Hobby Lobby, an arts and crafts retailer with 588 stores across the U.S. is involved in a federal lawsuit against the HHS mandate. Aided in their legal fight by The Becket Fund, Hobby Lobby wants people to know what is at stake in their fight against the federal government’s mandate that employers must include birth control, abortifacients and abortions in employee health care coverage. David Green, founder and CEO of Hobby Lobby has stated:
My family and I are encouraged that the U.S. Supreme Court has agreed to decide our case. This legal challenge has always remained about one thing and one thing only: the right of our family businesses to live out our sincere and deeply held religious convictions as guaranteed by the law and the constitution. Business owners should not have to choose between violating their faith and violating the law.
In addition, the company has released this video:
“It was extremely unwise of Obama to take on the Little Sisters of the Poor,” says Robert P. George, “They are simply too strong an opponent. What was he thinking?”
Prof.

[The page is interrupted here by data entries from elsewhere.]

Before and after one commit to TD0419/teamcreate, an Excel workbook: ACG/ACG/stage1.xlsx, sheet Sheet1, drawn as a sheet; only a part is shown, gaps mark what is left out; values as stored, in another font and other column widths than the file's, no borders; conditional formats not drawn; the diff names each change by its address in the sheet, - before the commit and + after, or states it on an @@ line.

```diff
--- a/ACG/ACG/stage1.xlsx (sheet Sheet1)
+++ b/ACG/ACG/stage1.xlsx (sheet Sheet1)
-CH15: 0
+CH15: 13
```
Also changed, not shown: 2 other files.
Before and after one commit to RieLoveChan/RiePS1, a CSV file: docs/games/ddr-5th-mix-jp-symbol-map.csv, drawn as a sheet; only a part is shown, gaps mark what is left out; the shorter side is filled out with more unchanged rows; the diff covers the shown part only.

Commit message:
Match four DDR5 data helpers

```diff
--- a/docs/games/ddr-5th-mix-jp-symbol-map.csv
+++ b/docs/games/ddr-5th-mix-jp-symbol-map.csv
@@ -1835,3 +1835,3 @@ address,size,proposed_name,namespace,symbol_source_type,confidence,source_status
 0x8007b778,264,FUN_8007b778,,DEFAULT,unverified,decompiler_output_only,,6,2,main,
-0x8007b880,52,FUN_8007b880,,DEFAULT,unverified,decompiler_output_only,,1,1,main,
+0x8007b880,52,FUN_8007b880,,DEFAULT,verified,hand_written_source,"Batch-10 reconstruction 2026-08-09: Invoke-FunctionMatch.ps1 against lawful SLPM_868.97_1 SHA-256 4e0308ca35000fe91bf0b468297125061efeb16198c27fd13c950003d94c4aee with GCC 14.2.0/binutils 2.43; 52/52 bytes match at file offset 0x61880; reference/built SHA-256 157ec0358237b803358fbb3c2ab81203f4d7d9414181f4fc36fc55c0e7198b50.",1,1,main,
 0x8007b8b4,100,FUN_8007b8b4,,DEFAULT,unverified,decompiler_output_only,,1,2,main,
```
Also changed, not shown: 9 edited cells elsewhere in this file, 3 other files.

George was commenting on the fact that on Friday the Little Sisters received a permanent injunction from the Supreme Court protecting them from the controversial HHS mandate while their case is before the Tenth Circuit Court of Appeals:
The injunction means that the Little Sisters will not be forced to sign and deliver the controversial government forms authorizing and instructing their benefits administrator to provide contraceptives, sterilization, and drugs and devices that may cause early abortions (see video). The Court’s order also provides protection to more than 400 other Catholic organizations that receive health benefits through the same Catholic benefits provider, Christian Brothers.
“We are delighted that the Supreme Court has issued this order protecting the Little Sisters,” said Mark Rienzi, Senior Counsel for the Becket Fund. “The government has lots of ways to deliver contraceptives to people–it doesn’t need to force nuns to participate.”
Acton Institute Director of Research and author of Tea Party Catholic Samuel Gregg joined host John Pinhiero for a discussion of his latest book and the Catholic influence on the American founding on Faith and Reason, Pinhiero’s new show on Holy Family Radio in Grand Rapids and Kalamazoo, Michigan. The wide-ranging discussion lasted a full broadcast hour, and can be heard using the audio player below.
While imprisoned by the Nazis at Tegel military prison, and shortly after learning of the last failed attempt to assassinate Adolf Hitler, Dietrich Bonhoeffer penned a short poem for his friend, Eberhard Bethge, titled “Stations on the Road to Freedom.”
I’ve come across the poem before, but in recently reading Eric Metaxas’ fine biography of the man, I was reminded of its power and potency in describing the essence of Christian freedom. It becomes all the more compelling given its context, serving as a “distillation of his theology at the time,” as Metaxas describes it.
Though we must be careful to appreciate the time and place from which it sprung, it brings with it plenty of implications for the ways in which we order our lives and allegiances. Indeed, in his prodding toward obedience, discipline, and submission to God — features many would find contradictory or in opposition to freedom — Bonhoeffer’s embrace of this profound paradox dovetails quite nicely with Lord Acton’s famous notion of “defining liberty not as the power of doing what we like, but the right of being able to do what we ought.”